» **How to complete this task**
How many lines below hold "docs"? Answer with only the number.

***** Records supplied

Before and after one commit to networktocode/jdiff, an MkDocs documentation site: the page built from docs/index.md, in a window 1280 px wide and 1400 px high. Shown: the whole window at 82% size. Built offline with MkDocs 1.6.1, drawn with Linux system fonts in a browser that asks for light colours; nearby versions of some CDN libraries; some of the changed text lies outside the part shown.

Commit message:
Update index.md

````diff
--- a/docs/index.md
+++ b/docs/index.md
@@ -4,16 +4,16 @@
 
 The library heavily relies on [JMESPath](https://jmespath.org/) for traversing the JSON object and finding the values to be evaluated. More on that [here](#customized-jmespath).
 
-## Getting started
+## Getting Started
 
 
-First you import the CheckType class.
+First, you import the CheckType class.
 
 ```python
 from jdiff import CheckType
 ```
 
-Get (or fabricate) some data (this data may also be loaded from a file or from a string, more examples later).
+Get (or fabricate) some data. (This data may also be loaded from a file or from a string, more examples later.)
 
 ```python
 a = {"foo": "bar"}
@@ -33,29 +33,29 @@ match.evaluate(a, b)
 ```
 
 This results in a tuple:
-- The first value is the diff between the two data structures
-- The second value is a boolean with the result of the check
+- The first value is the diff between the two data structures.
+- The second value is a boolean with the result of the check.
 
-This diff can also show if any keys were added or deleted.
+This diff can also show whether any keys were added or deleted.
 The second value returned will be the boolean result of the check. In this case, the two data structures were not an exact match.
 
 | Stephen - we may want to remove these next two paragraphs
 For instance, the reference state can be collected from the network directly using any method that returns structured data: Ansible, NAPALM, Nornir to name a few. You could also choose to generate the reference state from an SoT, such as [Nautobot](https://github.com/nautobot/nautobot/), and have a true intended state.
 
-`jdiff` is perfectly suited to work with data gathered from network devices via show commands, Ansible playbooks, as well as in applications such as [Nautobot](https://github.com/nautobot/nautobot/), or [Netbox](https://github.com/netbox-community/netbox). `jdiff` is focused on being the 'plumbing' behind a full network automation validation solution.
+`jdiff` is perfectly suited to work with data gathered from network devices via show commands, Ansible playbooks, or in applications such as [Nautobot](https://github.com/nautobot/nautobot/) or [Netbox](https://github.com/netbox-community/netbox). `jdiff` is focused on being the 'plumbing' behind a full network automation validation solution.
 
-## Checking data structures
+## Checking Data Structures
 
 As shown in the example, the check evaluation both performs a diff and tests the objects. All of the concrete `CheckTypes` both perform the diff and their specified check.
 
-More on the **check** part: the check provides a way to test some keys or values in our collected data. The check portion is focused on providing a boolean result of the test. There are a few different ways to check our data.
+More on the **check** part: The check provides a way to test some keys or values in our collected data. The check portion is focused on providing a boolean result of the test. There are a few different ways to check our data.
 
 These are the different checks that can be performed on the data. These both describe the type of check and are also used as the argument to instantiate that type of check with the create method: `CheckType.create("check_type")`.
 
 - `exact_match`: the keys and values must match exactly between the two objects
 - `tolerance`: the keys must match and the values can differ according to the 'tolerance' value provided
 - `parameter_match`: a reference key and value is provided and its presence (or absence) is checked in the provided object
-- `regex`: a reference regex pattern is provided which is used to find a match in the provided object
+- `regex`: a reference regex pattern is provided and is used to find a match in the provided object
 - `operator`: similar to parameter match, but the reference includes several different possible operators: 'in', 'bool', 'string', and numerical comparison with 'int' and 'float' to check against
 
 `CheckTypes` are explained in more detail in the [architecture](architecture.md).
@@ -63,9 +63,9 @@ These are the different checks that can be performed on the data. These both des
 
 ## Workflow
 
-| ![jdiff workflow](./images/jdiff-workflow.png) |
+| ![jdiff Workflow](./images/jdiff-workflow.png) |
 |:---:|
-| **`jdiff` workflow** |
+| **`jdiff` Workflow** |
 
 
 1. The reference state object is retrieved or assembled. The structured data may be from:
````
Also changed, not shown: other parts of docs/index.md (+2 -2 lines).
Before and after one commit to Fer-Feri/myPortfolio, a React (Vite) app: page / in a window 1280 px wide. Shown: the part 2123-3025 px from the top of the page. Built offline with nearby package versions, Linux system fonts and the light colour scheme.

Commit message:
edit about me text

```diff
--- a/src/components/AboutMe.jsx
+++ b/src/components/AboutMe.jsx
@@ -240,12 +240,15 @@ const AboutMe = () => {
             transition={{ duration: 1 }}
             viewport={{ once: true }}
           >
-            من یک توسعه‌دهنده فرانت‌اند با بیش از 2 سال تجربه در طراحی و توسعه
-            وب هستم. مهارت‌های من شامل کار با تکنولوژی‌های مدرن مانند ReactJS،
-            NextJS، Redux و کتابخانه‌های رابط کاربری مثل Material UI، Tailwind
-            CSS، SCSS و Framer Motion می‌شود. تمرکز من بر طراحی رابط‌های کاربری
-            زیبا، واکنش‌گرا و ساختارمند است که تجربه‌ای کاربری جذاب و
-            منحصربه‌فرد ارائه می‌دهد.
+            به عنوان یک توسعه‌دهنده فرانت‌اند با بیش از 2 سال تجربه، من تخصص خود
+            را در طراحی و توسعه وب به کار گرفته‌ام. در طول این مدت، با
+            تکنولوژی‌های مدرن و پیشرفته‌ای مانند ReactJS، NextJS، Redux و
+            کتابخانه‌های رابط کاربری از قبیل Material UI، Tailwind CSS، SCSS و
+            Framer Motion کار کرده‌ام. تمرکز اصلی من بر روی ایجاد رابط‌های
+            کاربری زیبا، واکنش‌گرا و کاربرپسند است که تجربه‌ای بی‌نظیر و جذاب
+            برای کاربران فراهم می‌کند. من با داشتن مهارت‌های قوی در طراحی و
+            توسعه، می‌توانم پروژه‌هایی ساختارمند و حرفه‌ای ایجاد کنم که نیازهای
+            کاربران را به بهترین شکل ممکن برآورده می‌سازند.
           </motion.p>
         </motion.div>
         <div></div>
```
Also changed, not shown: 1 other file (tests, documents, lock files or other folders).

**********

» **Written solution**
4